■ Records contained in a dataset:
────

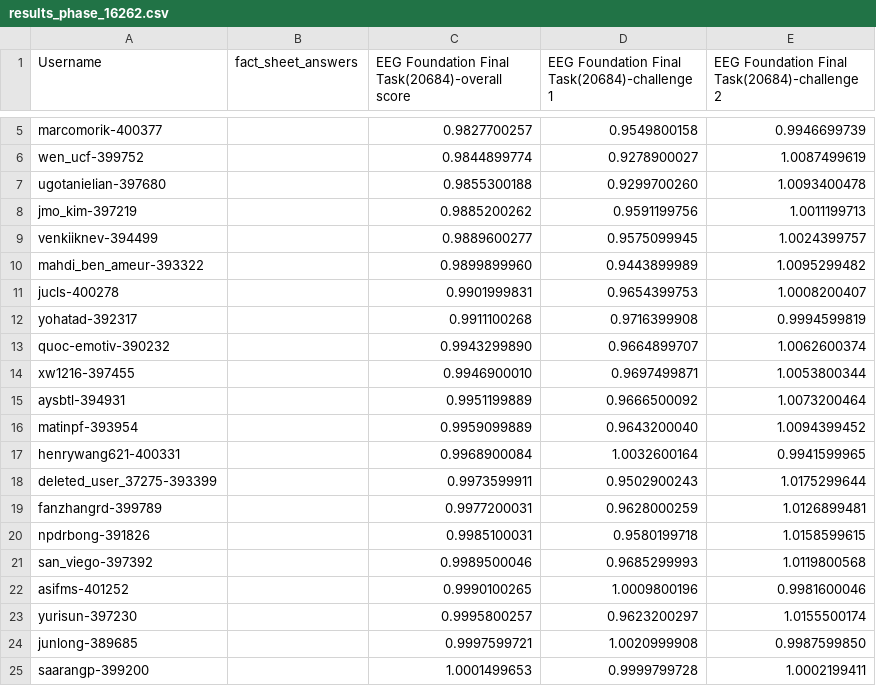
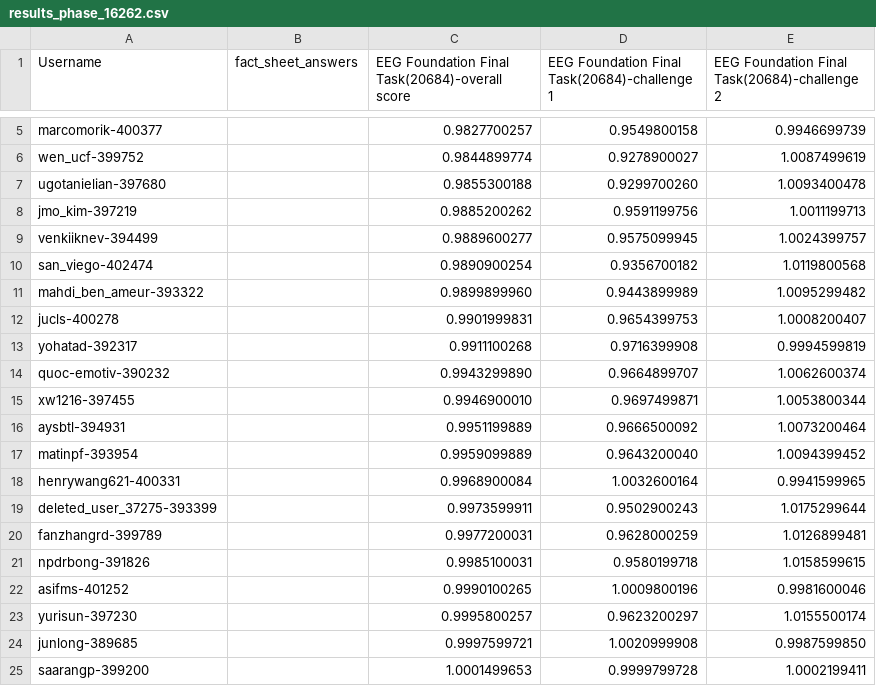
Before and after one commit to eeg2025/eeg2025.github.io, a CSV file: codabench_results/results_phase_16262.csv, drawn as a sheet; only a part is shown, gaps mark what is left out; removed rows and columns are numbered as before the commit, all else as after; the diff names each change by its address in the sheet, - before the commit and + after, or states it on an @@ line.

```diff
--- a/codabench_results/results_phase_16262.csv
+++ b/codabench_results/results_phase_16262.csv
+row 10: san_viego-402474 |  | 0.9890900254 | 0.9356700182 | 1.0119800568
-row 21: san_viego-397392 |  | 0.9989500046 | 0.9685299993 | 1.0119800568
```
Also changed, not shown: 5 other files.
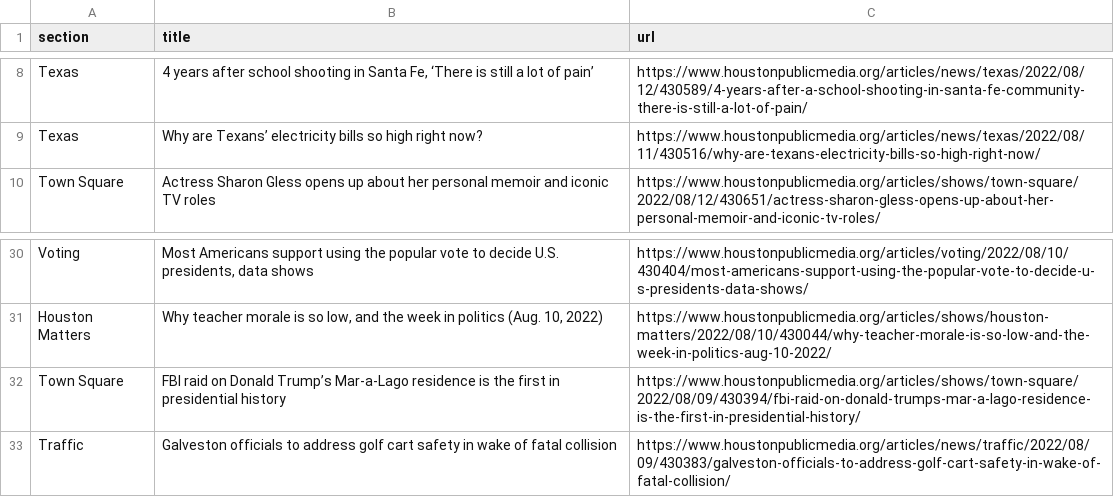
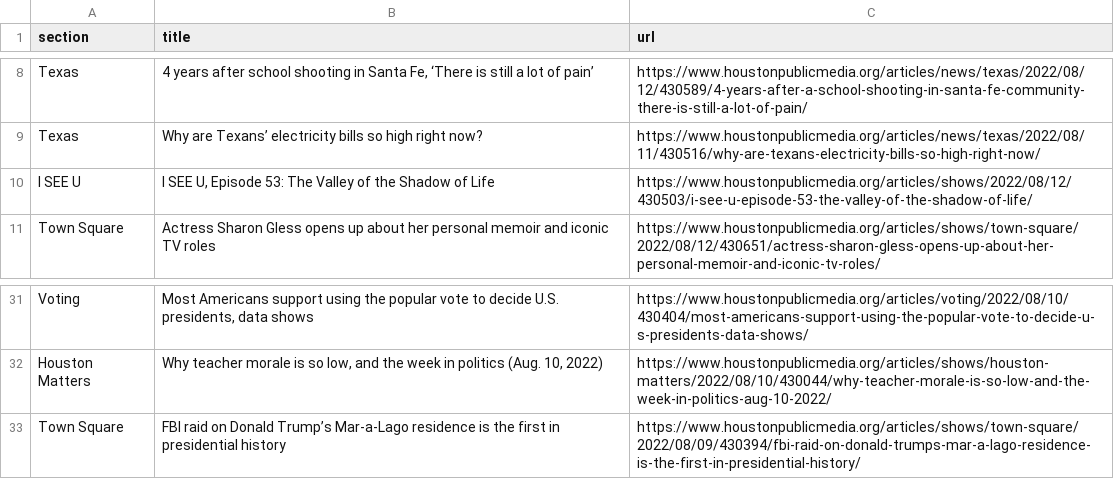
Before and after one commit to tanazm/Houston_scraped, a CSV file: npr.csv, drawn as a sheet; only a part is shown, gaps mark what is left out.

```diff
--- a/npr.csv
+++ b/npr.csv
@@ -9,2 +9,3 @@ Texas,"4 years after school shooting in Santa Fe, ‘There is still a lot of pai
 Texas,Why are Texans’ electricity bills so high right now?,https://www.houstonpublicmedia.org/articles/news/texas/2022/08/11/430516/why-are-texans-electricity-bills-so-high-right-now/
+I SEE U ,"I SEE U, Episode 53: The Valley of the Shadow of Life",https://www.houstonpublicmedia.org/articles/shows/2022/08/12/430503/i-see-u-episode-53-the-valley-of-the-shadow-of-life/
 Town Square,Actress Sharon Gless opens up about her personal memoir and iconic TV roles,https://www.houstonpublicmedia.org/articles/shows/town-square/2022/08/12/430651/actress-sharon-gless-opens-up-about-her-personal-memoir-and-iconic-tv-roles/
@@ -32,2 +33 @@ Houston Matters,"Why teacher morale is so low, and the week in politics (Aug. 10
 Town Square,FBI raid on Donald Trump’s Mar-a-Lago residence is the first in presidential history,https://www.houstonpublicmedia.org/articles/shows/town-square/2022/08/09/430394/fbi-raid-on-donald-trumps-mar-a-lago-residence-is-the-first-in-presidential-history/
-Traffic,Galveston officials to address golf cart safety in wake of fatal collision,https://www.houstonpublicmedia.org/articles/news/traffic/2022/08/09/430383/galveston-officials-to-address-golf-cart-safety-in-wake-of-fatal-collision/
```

────

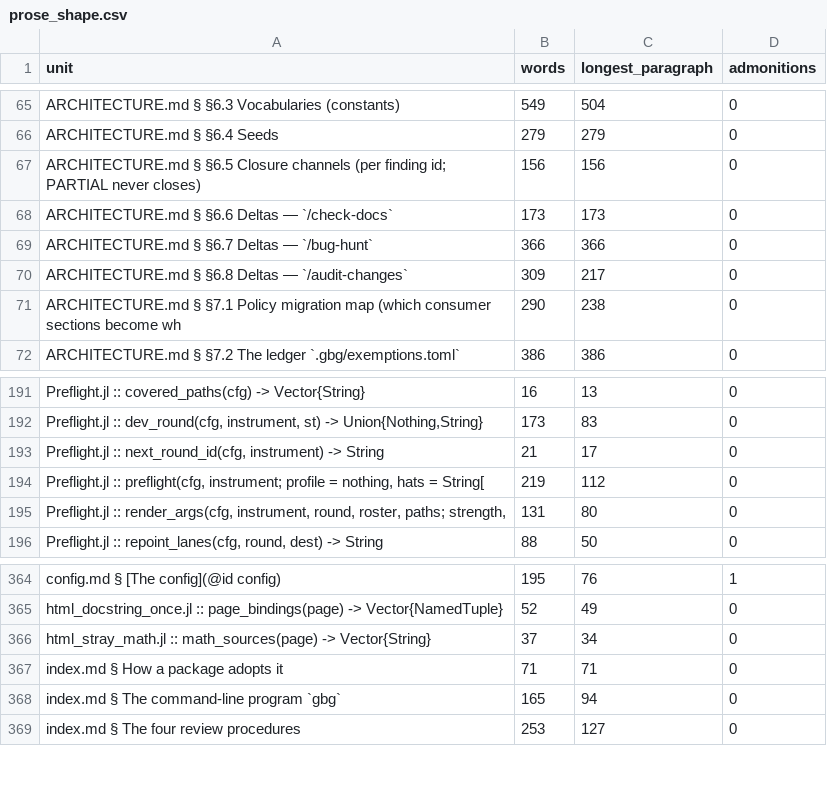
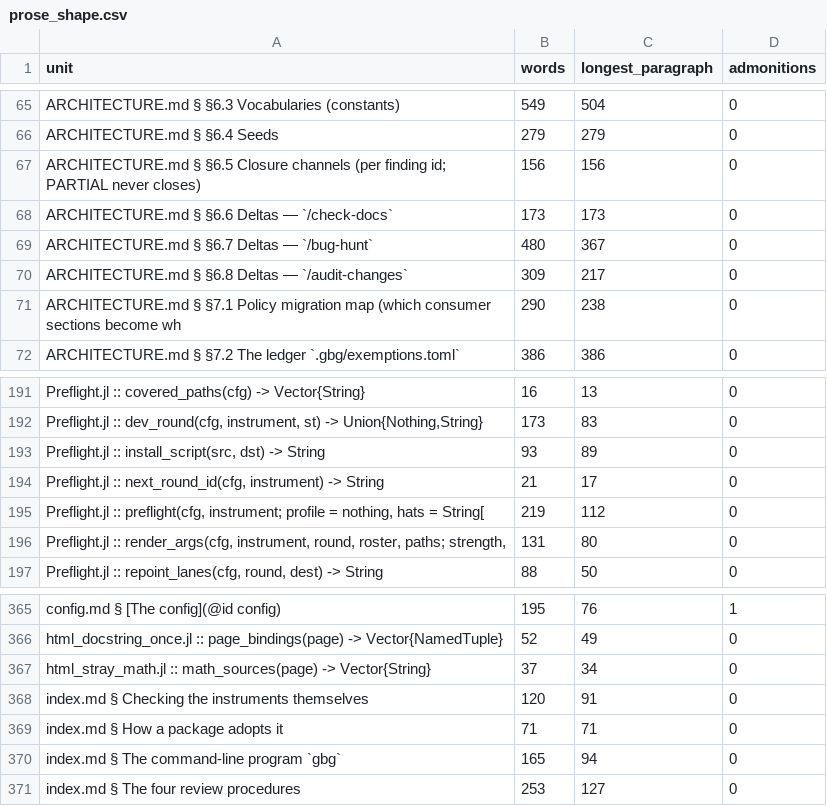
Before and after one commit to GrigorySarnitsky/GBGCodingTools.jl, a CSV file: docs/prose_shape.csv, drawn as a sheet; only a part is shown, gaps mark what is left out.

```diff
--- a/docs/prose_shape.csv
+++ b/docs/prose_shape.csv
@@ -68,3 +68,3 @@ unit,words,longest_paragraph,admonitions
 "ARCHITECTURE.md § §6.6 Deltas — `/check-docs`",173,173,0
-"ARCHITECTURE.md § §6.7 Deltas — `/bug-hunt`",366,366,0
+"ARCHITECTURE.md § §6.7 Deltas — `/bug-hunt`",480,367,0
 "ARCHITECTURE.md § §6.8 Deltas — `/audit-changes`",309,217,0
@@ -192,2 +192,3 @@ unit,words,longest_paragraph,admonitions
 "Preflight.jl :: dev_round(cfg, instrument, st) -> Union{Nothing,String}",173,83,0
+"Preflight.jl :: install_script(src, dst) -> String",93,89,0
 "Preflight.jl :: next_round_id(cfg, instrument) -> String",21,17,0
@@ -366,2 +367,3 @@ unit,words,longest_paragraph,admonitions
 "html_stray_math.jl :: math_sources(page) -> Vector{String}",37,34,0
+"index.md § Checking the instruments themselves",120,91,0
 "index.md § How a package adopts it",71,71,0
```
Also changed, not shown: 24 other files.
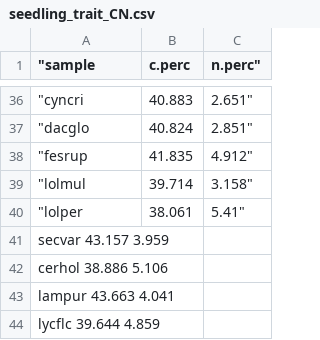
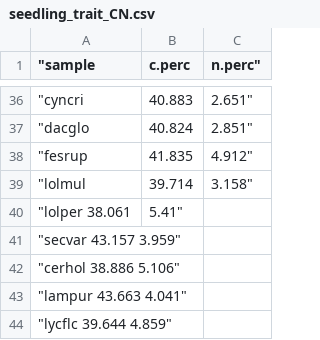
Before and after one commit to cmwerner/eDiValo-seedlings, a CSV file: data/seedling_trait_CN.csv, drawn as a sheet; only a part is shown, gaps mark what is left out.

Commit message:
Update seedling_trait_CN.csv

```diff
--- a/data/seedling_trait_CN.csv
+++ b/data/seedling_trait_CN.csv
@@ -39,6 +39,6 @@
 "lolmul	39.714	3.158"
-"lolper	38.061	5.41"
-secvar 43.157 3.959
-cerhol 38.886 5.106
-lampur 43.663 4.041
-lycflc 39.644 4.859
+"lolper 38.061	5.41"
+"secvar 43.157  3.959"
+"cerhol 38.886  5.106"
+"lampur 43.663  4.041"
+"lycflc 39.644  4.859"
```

────

■ How to complete this task: In the records above, find every line containing the word "shows" and show it.

■ Written solution:
+I SEE U ,"I SEE U, Episode 53: The Valley of the Shadow of Life",https://www.houstonpublicmedia.org/articles/shows/2022/08/12/430503/i-see-u-episode-53-the-valley-of-the-shadow-of-life/
 Town Square,Actress Sharon Gless opens up about her personal memoir and iconic TV roles,https://www.houstonpublicmedia.org/articles/shows/town-square/2022/08/12/430651/actress-sharon-gless-opens-up-about-her-personal-memoir-and-iconic-tv-roles/
 Town Square,FBI raid on Donald Trump’s Mar-a-Lago residence is the first in presidential history,https://www.houstonpublicmedia.org/articles/shows/town-square/2022/08/09/430394/fbi-raid-on-donald-trumps-mar-a-lago-residence-is-the-first-in-presidential-history/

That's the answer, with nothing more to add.